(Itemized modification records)
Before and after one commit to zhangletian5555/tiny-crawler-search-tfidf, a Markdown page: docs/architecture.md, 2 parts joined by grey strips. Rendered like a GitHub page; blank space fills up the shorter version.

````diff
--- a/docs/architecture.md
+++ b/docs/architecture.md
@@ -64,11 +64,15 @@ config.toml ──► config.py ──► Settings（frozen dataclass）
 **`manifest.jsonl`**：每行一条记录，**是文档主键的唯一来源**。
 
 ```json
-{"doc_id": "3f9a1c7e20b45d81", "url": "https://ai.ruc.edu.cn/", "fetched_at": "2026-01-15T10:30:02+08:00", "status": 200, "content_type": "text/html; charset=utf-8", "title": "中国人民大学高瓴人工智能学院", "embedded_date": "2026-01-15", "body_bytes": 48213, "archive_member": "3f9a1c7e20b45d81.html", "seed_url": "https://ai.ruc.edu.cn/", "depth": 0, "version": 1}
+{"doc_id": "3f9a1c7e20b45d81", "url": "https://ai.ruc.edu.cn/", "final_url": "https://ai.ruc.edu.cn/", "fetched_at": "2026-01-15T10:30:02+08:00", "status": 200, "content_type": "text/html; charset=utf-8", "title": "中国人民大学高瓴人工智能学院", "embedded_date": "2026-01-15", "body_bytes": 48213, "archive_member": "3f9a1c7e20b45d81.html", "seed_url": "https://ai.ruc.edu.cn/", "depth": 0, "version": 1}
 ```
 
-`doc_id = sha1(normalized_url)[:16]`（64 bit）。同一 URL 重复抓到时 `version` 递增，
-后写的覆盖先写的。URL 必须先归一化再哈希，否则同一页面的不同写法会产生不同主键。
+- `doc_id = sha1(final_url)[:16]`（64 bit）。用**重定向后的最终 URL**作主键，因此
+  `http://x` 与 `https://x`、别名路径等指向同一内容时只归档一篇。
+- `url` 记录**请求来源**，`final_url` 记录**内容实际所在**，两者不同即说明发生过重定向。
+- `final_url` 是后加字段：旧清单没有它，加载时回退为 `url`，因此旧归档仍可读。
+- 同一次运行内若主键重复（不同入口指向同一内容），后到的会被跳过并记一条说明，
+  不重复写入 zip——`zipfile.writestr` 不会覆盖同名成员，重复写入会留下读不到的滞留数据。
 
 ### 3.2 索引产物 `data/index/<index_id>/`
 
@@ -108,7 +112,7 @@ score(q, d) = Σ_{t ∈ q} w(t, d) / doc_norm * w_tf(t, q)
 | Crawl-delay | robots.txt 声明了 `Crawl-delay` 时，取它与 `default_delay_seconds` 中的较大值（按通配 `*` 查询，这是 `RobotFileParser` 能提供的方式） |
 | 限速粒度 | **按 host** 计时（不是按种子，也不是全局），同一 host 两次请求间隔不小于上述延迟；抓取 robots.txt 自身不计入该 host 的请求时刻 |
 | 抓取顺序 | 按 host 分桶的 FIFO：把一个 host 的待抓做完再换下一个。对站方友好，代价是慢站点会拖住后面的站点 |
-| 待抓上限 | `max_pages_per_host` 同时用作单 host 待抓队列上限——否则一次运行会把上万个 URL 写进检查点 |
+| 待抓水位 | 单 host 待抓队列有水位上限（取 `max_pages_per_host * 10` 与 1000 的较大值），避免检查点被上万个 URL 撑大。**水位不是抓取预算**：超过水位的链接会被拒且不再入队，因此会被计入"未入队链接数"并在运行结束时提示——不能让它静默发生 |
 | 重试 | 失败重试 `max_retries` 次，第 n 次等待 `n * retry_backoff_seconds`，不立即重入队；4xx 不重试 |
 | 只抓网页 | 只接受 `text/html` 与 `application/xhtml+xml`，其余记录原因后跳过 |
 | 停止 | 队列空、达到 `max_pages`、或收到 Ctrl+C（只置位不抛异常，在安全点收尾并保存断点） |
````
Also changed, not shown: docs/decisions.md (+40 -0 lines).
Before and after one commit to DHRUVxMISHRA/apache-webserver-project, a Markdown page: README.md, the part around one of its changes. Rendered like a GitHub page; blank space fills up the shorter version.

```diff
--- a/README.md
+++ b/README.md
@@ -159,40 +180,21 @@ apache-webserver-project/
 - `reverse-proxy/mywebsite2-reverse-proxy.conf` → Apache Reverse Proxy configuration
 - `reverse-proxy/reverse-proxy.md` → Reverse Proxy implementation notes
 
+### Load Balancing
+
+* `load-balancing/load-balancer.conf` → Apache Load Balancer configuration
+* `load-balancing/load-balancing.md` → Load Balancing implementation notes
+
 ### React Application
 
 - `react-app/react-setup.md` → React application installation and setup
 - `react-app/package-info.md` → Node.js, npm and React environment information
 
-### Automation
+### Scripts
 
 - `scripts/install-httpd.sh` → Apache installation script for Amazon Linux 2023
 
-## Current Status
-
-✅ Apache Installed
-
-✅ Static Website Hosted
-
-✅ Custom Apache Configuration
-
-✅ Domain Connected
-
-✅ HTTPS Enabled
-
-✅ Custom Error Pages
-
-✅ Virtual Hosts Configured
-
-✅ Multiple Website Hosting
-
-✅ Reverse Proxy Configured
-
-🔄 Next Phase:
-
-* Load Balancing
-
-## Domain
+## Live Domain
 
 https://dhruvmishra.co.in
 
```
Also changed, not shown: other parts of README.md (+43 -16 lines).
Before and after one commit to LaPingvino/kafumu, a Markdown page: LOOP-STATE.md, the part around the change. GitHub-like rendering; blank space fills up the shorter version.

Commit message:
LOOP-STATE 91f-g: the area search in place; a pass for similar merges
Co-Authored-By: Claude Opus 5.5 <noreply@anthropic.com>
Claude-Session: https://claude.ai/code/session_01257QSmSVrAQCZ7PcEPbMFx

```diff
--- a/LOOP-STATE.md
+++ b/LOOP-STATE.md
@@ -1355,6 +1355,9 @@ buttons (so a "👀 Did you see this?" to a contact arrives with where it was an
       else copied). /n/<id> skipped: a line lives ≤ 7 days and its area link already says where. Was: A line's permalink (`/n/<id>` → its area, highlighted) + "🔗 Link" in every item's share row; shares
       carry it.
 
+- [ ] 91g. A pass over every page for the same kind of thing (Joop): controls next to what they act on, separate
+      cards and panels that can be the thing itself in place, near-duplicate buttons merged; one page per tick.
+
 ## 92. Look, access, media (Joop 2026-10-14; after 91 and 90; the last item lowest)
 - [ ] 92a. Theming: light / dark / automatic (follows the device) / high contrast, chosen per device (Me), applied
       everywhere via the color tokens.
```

> Your instructions: All entries shown above should be printed again exactly.

> Output for this task:
Before and after one commit to zhangletian5555/tiny-crawler-search-tfidf, a Markdown page: docs/architecture.md, 2 parts joined by grey strips. Rendered like a GitHub page; blank space fills up the shorter version.

````diff
--- a/docs/architecture.md
+++ b/docs/architecture.md
@@ -64,11 +64,15 @@ config.toml ──► config.py ──► Settings（frozen dataclass）
 **`manifest.jsonl`**：每行一条记录，**是文档主键的唯一来源**。
 
 ```json
-{"doc_id": "3f9a1c7e20b45d81", "url": "https://ai.ruc.edu.cn/", "fetched_at": "2026-01-15T10:30:02+08:00", "status": 200, "content_type": "text/html; charset=utf-8", "title": "中国人民大学高瓴人工智能学院", "embedded_date": "2026-01-15", "body_bytes": 48213, "archive_member": "3f9a1c7e20b45d81.html", "seed_url": "https://ai.ruc.edu.cn/", "depth": 0, "version": 1}
+{"doc_id": "3f9a1c7e20b45d81", "url": "https://ai.ruc.edu.cn/", "final_url": "https://ai.ruc.edu.cn/", "fetched_at": "2026-01-15T10:30:02+08:00", "status": 200, "content_type": "text/html; charset=utf-8", "title": "中国人民大学高瓴人工智能学院", "embedded_date": "2026-01-15", "body_bytes": 48213, "archive_member": "3f9a1c7e20b45d81.html", "seed_url": "https://ai.ruc.edu.cn/", "depth": 0, "version": 1}
 ```
 
-`doc_id = sha1(normalized_url)[:16]`（64 bit）。同一 URL 重复抓到时 `version` 递增，
-后写的覆盖先写的。URL 必须先归一化再哈希，否则同一页面的不同写法会产生不同主键。
+- `doc_id = sha1(final_url)[:16]`（64 bit）。用**重定向后的最终 URL**作主键，因此
+  `http://x` 与 `https://x`、别名路径等指向同一内容时只归档一篇。
+- `url` 记录**请求来源**，`final_url` 记录**内容实际所在**，两者不同即说明发生过重定向。
+- `final_url` 是后加字段：旧清单没有它，加载时回退为 `url`，因此旧归档仍可读。
+- 同一次运行内若主键重复（不同入口指向同一内容），后到的会被跳过并记一条说明，
+  不重复写入 zip——`zipfile.writestr` 不会覆盖同名成员，重复写入会留下读不到的滞留数据。
 
 ### 3.2 索引产物 `data/index/<index_id>/`
 
@@ -108,7 +112,7 @@ score(q, d) = Σ_{t ∈ q} w(t, d) / doc_norm * w_tf(t, q)
 | Crawl-delay | robots.txt 声明了 `Crawl-delay` 时，取它与 `default_delay_seconds` 中的较大值（按通配 `*` 查询，这是 `RobotFileParser` 能提供的方式） |
 | 限速粒度 | **按 host** 计时（不是按种子，也不是全局），同一 host 两次请求间隔不小于上述延迟；抓取 robots.txt 自身不计入该 host 的请求时刻 |
 | 抓取顺序 | 按 host 分桶的 FIFO：把一个 host 的待抓做完再换下一个。对站方友好，代价是慢站点会拖住后面的站点 |
-| 待抓上限 | `max_pages_per_host` 同时用作单 host 待抓队列上限——否则一次运行会把上万个 URL 写进检查点 |
+| 待抓水位 | 单 host 待抓队列有水位上限（取 `max_pages_per_host * 10` 与 1000 的较大值），避免检查点被上万个 URL 撑大。**水位不是抓取预算**：超过水位的链接会被拒且不再入队，因此会被计入"未入队链接数"并在运行结束时提示——不能让它静默发生 |
 | 重试 | 失败重试 `max_retries` 次，第 n 次等待 `n * retry_backoff_seconds`，不立即重入队；4xx 不重试 |
 | 只抓网页 | 只接受 `text/html` 与 `application/xhtml+xml`，其余记录原因后跳过 |
 | 停止 | 队列空、达到 `max_pages`、或收到 Ctrl+C（只置位不抛异常，在安全点收尾并保存断点） |
````
Also changed, not shown: docs/decisions.md (+40 -0 lines).
Before and after one commit to DHRUVxMISHRA/apache-webserver-project, a Markdown page: README.md, the part around one of its changes. Rendered like a GitHub page; blank space fills up the shorter version.

```diff
--- a/README.md
+++ b/README.md
@@ -159,40 +180,21 @@ apache-webserver-project/
 - `reverse-proxy/mywebsite2-reverse-proxy.conf` → Apache Reverse Proxy configuration
 - `reverse-proxy/reverse-proxy.md` → Reverse Proxy implementation notes
 
+### Load Balancing
+
+* `load-balancing/load-balancer.conf` → Apache Load Balancer configuration
+* `load-balancing/load-balancing.md` → Load Balancing implementation notes
+
 ### React Application
 
 - `react-app/react-setup.md` → React application installation and setup
 - `react-app/package-info.md` → Node.js, npm and React environment information
 
-### Automation
+### Scripts
 
 - `scripts/install-httpd.sh` → Apache installation script for Amazon Linux 2023
 
-## Current Status
-
-✅ Apache Installed
-
-✅ Static Website Hosted
-
-✅ Custom Apache Configuration
-
-✅ Domain Connected
-
-✅ HTTPS Enabled
-
-✅ Custom Error Pages
-
-✅ Virtual Hosts Configured
-
-✅ Multiple Website Hosting
-
-✅ Reverse Proxy Configured
-
-🔄 Next Phase:
-
-* Load Balancing
-
-## Domain
+## Live Domain
 
 https://dhruvmishra.co.in
 
```
Also changed, not shown: other parts of README.md (+43 -16 lines).
Before and after one commit to LaPingvino/kafumu, a Markdown page: LOOP-STATE.md, the part around the change. GitHub-like rendering; blank space fills up the shorter version.

Commit message:
LOOP-STATE 91f-g: the area search in place; a pass for similar merges
Co-Authored-By: Claude Opus 5.5 <noreply@anthropic.com>
Claude-Session: https://claude.ai/code/session_01257QSmSVrAQCZ7PcEPbMFx

```diff
--- a/LOOP-STATE.md
+++ b/LOOP-STATE.md
@@ -1355,6 +1355,9 @@ buttons (so a "👀 Did you see this?" to a contact arrives with where it was an
       else copied). /n/<id> skipped: a line lives ≤ 7 days and its area link already says where. Was: A line's permalink (`/n/<id>` → its area, highlighted) + "🔗 Link" in every item's share row; shares
       carry it.
 
+- [ ] 91g. A pass over every page for the same kind of thing (Joop): controls next to what they act on, separate
+      cards and panels that can be the thing itself in place, near-duplicate buttons merged; one page per tick.
+
 ## 92. Look, access, media (Joop 2026-10-14; after 91 and 90; the last item lowest)
 - [ ] 92a. Theming: light / dark / automatic (follows the device) / high contrast, chosen per device (Me), applied
       everywhere via the color tokens.
```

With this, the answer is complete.